...more
Shane
Definitely some of the best prose in the English language. The first four chapters, which reflect on recently discovered burial urns and the funerary customs of the ancients, are really nice, but the fifth chapter is absolutely sublime. I disagree with Browne's opinion that ancient ways of wishing to be remembered in history are "pagan vain-glories," but the language is too artful to even care about his philosophical positions. He did not write this to be a philosophical work, but rather as a ba ...more
Michael Spring
Supremely ironic with the WG Sebald extract to front it. (No one knows where their bones will lie, and then Browne's skull is dug up, put in a museum, lost and found...). A melancholy reflection from one of the first dilettante archeologists about death and ritual, in the end a profound investigation into the human condition and mortality.
Bess Lovejoy
It's a struggle, but worth reading for some beautiful lines. One classic: "But who knows the fate of his bones, or how often he is to be buried? Who hath the Oracle of his ashes, or whether they are to be scattered?"
Natalie Raymond
An interesting read, certainly for anyone also reading Sebald. Though, the non-modern spellings slowed me down quite a bit. We modernise Shakespeare, why not Browne as well?
Brian
"What Song the Syrens sang, or what name Achilles assumed when he hid himself among women, though puzling Questions are not beyond all conjecture."
Clark
Weird. Why did I read this?
Fazi Ramjhun
Fazi Ramjhun marked it as to-read
Dec 18, 2014
Ellana Thornton-Wheybrew
Ellana Thornton-Wheybrew marked it as to-read
Dec 09, 2014
Janna Kaixer
Janna Kaixer marked it as to-read
Nov 28, 2014
Alejandro Calle
Alejandro Calle marked it as to-read
Nov 27, 2014
Imad Dahmani
Imad Dahmani marked it as to-read
Nov 13, 2014
Kyle Pullen
Kyle Pullen marked it as to-read
Nov 06, 2014
Karrie Higgins
Karrie Higgins marked it as to-read
Nov 05, 2014
i!
i! marked it as to-read
Nov 03, 2014
Mark Critchley
Mark Critchley marked it as to-read
Nov 01, 2014
Jen
Jen marked it as to-read
Oct 24, 2014
« previous 1 3 4 5 6 7 8 9 10 11 next »
There are no discussion topics on this book yet. Be the first to start one »
  • Travels in the Land of Kubilai Khan (Penguin Great Ideas)
  • Of Man
  • Miracles and Idolatry
  • The First Ten Books (Penguin Great Ideas)
  • Of Empire
  • The Inner Life
  • Milton's Comus
  • Conspicuous Consumption

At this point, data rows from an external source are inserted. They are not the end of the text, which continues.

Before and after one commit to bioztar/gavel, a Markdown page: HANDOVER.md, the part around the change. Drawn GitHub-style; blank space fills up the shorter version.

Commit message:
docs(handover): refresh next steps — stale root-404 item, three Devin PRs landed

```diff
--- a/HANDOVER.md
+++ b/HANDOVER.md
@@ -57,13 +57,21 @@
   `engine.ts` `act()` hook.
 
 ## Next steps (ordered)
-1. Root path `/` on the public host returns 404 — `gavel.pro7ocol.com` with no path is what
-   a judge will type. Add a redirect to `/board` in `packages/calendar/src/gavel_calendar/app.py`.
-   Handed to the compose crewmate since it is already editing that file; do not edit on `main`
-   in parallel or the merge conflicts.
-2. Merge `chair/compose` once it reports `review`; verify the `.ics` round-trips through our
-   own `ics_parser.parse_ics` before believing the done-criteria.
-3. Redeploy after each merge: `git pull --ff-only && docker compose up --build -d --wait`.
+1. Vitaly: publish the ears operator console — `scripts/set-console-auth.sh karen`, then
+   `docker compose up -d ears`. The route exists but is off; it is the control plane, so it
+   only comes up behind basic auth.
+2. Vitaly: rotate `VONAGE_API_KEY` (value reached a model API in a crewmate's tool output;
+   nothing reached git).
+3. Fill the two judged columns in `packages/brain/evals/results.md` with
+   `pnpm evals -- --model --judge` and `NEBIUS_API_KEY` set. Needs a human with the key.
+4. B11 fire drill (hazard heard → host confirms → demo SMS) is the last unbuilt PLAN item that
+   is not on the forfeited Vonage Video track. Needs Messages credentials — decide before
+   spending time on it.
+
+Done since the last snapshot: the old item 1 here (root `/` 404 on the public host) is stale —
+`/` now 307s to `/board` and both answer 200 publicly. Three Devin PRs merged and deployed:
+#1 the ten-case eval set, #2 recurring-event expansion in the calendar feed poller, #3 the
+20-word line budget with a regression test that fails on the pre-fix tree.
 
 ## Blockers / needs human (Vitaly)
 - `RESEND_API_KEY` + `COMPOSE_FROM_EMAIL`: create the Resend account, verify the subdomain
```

  • Eichmann and the Holocaust
  • On Suicide
  • The Perpetual Race of Achilles & the Tortoise
  • Human Happiness
  • Useful Work versus Useless Toil
  • The Anatomy of Melancholy
  • The Christians and the Fall of Rome (Great Ideas)
  • On Friendship
  • On Art and Life
  • Man Alone with Himself
53520
After graduating M.A. from Broadgates Hall, Oxford (1629), he studied medicine privately and worked as an assistant to an Oxford doctor. He then attended the Universities of Montpellier and Padua, and in 1633 he was graduated M.D. at Leiden. Browne's medical education in Europe also earned him incorporation as M.D. from Oxford, and in 1637 he moved to Norwich, where he lived and practiced medicine ...more
More about Thomas Browne...
The Major Works (Penguin Classics) Religio Medici Religio Medici & Urne-Buriall Sir Thomas Browne's Hydriotaphia and the Garden of Cyrus The Prose of Sir Thomas Browne

Share This Book

No trivia or quizzes yet. Add some now »